BACKGROUND: While there have been marked advances in diagnostic and therapeutic strategies for venous thromboembolism, our understanding of its clinical epidemiology is based on studies conducted more than a decade ago. OBJECTIVE: The purpose of this observational study was to describe the incidence and attack rates of venous thromboembolism in residents of the Worcester Statistical Metropolitan Area in 1999. We also describe demographic and clinical characteristics, management strategies, and associated hospital and 30-day outcomes. DESIGN AND MEASUREMENTS: The medical records of all residents from Worcester, MA (2000 census=477,800), diagnosed with International Classification of Diseases, 9th revision (ICD-9) codes consistent with possible venous thromboembolism during 1999 were independently validated, classified, and reviewed by trained abstractors. RESULTS: A total of 587 subjects were enrolled with validated venous thromboembolism. The incidence and attack rates of venous thromboembolism were 104 and 128 per 100,000 population, respectively. Three quarters of patients developed their venous thromboembolism in the outpatient setting - a substantial proportion of these patients had undergone recent surgery or had a recent prior hospitalization. Less than half of the patients received anticoagulant prophylaxis during high-risk periods before their venous thromboembolism. Thirty-day rates of venous thromboembolism recurrence, major bleeding, and mortality were 4.8%, 7.7%, and 6.6%, respectively. CONCLUSION: These data provide insights into recent incidence and attack rates, changing patient profiles, management strategies, and subsequent outcomes in patients with venous thromboembolism. The underutilization of prophylaxis before venous thromboembolism, and relatively high 30-day recurrence rates, suggest a continued need for the improvement of venous thromboembolism prophylaxis and management in the community.

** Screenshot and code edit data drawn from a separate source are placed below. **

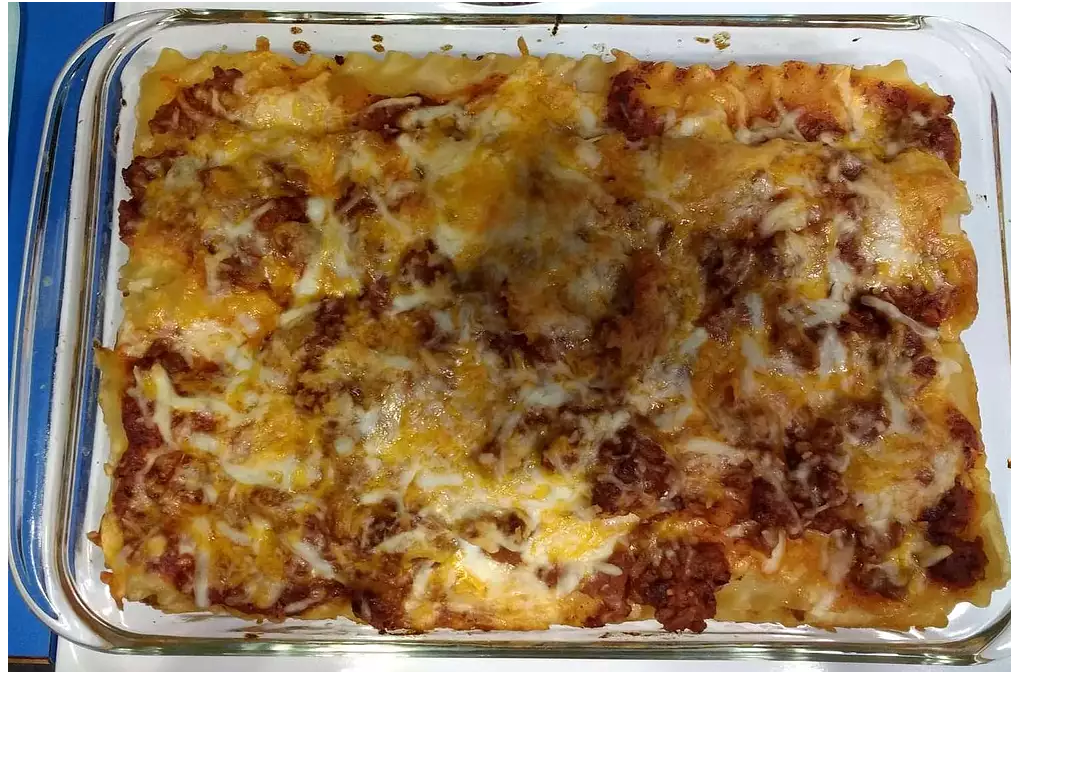
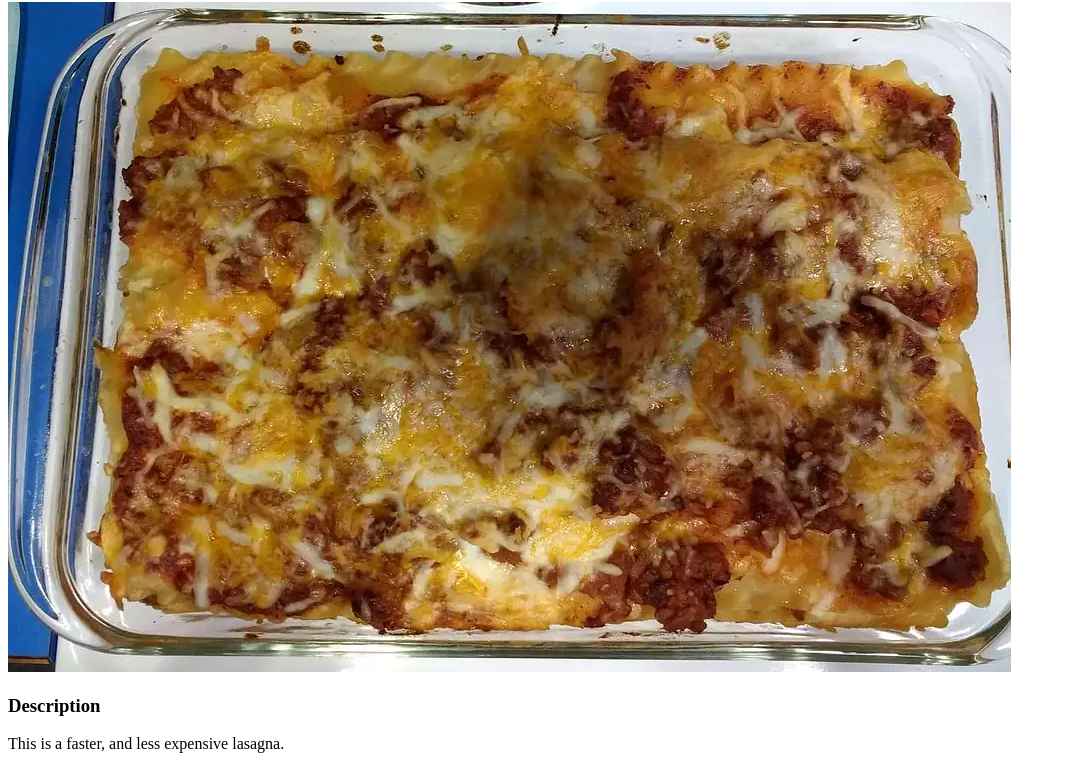
Before and after one commit to Apachemann/odin-recipes, a plain HTML site: page recipes/lasagna.html in a window 1280 px wide. Shown: the part 78-847 px from the top of the page, without its empty margins (0-1066 px from the left). Before the commit the page ends 800 px from the top, so only its background shows below. Drawn offline with Linux system fonts and the light colour scheme.

Commit message:
added lasagna description

```diff
--- a/recipes/lasagna.html
+++ b/recipes/lasagna.html
@@ -8,5 +8,8 @@
         <h1>Brenda's Lasagna</h1>
 
         <img src="../images/lasagna.webp">
+
+        <h3>Description</h3>
+        <p>This is a faster, and less expensive lasagna.</p>
     </body>
 </html>
```
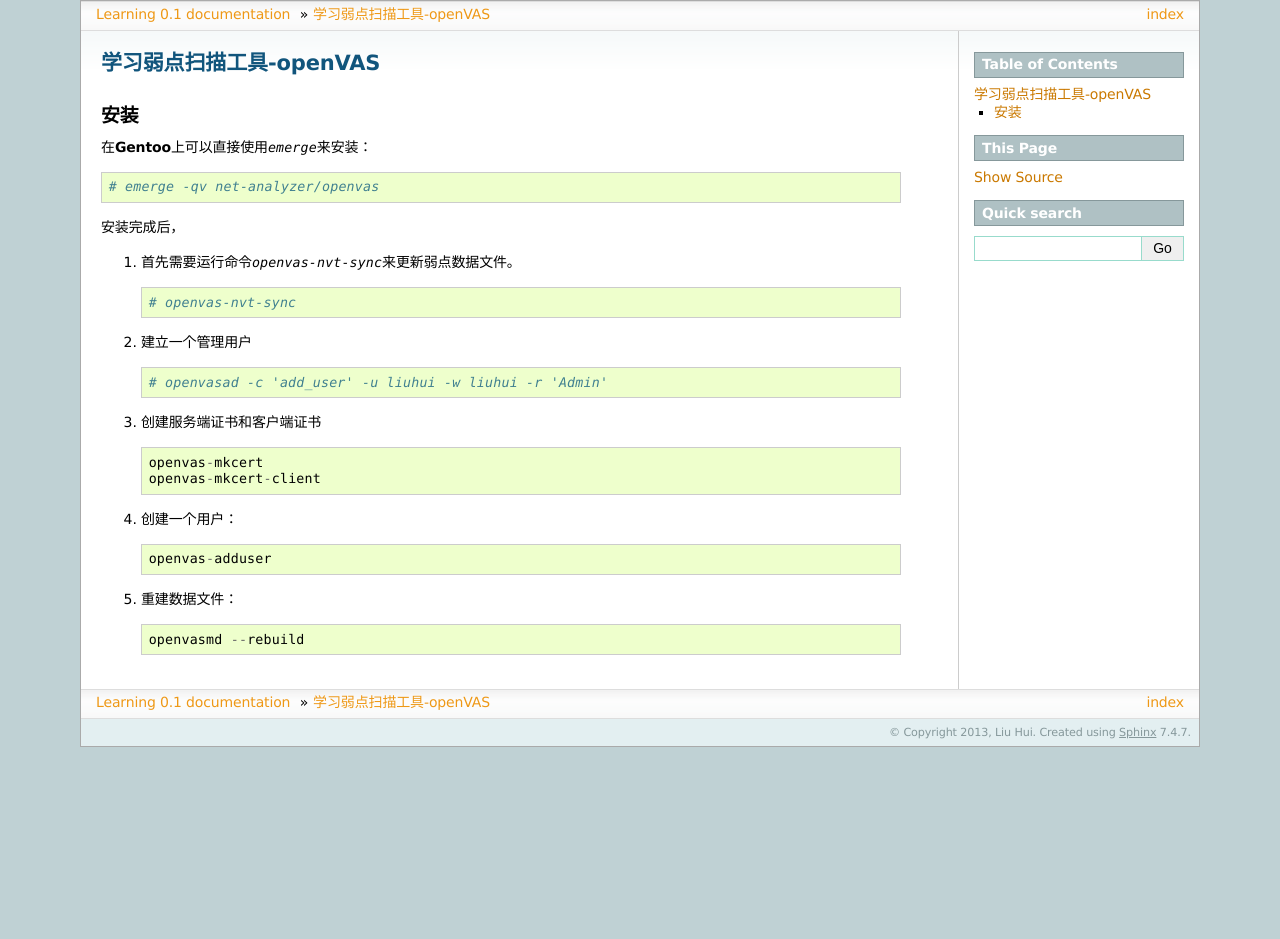
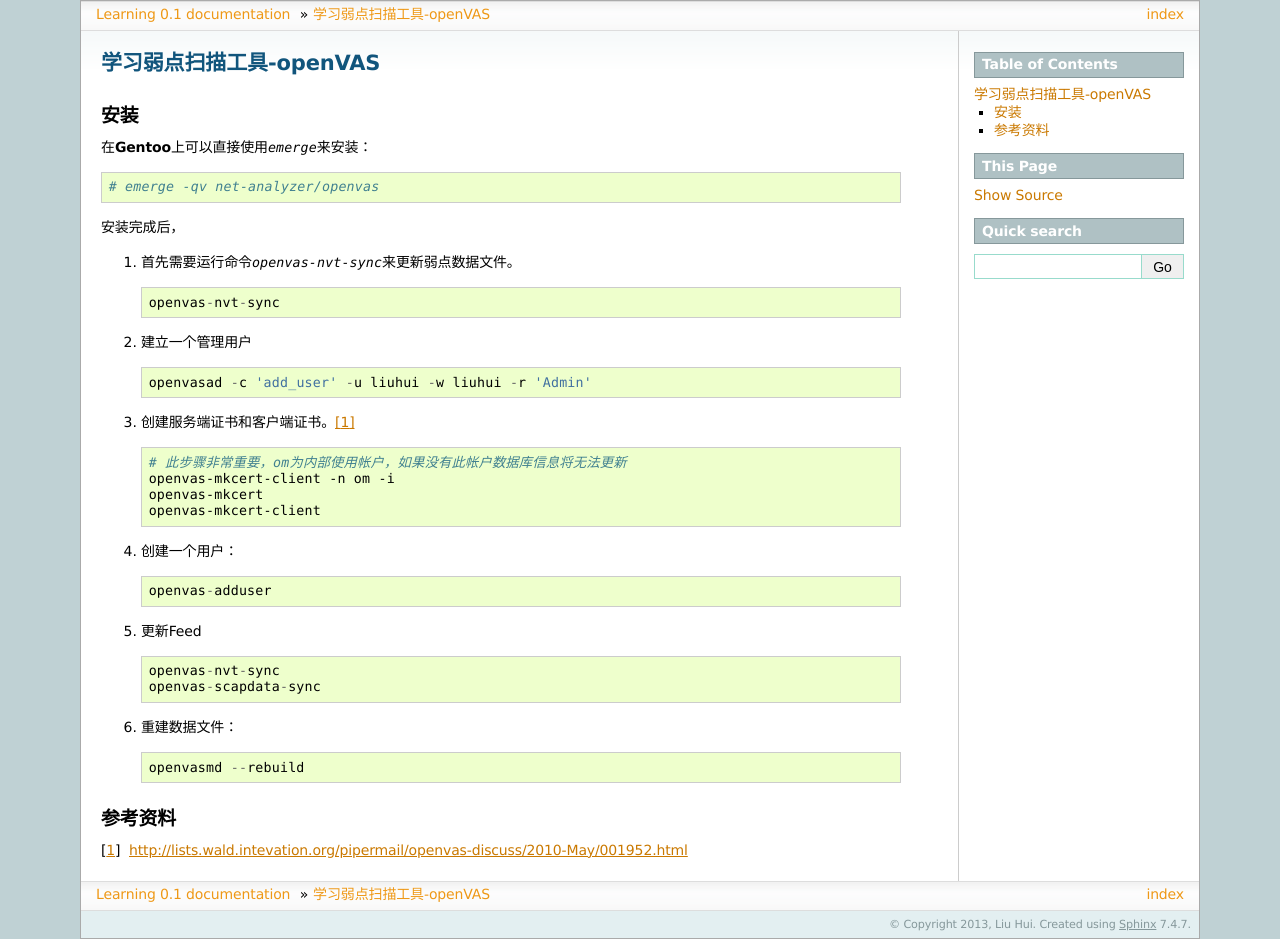
Before and after one commit to huiliu/learning.docs.hui, a Sphinx documentation site: the page built from source/openvas.rst, in a window 1280 px wide. Built offline with Sphinx 7.4.7, drawn with Linux system fonts in a browser that asks for light colours; formulas are drawn with MathJax 3; before the commit the page ends 900 px from its top, so only the background shows below that.

Commit message:
UPDATE openvas.rst
fixed an important step

```diff
--- a/source/openvas.rst
+++ b/source/openvas.rst
@@ -11,14 +11,18 @@
 
 1.  首先需要运行命令\ `openvas-nvt-sync`\ 来更新弱点数据文件。\ ::
 
-        # openvas-nvt-sync
+        openvas-nvt-sync
 
 2.  建立一个管理用户\ ::
 
-        # openvasad -c 'add_user' -u liuhui -w liuhui -r 'Admin'
+        openvasad -c 'add_user' -u liuhui -w liuhui -r 'Admin'
 
-3.  创建服务端证书和客户端证书\ ::
+3.  创建服务端证书和客户端证书。\ [#]_
 
+    .. code-block:: bash
+
+        # 此步骤非常重要，om为内部使用帐户，如果没有此帐户数据库信息将无法更新
+        openvas-mkcert-client -n om -i
         openvas-mkcert
         openvas-mkcert-client
 
@@ -26,6 +30,16 @@
 
         openvas-adduser
 
-5.  重建数据文件：\ ::
+5.  更新Feed\ ::
+
+        openvas-nvt-sync
+        openvas-scapdata-sync
+
+6.  重建数据文件：\ ::
 
         openvasmd --rebuild
+
+
+参考资料
+==========
+.. [#]  http://lists.wald.intevation.org/pipermail/openvas-discuss/2010-May/001952.html
```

Rights and Permissions
Citation: J Gen Intern Med. 2006 Jul;21(7):722-7. Link to article on publisher's site
Related Resources
Link to Article in PubMed
PubMed ID
16808773
Citation Information
Frederick A. Spencer, Cathy Emery, Darleen M. Lessard, Frederick A. Anderson, et al.. "The Worcester Venous Thromboembolism study: a population-based study of the clinical epidemiology of venous thromboembolism" Vol. 21 Iss. 7 (2006) ISSN: 1525-1497 (Electronic)
Available at: http://works.bepress.com/robert_goldberg/180/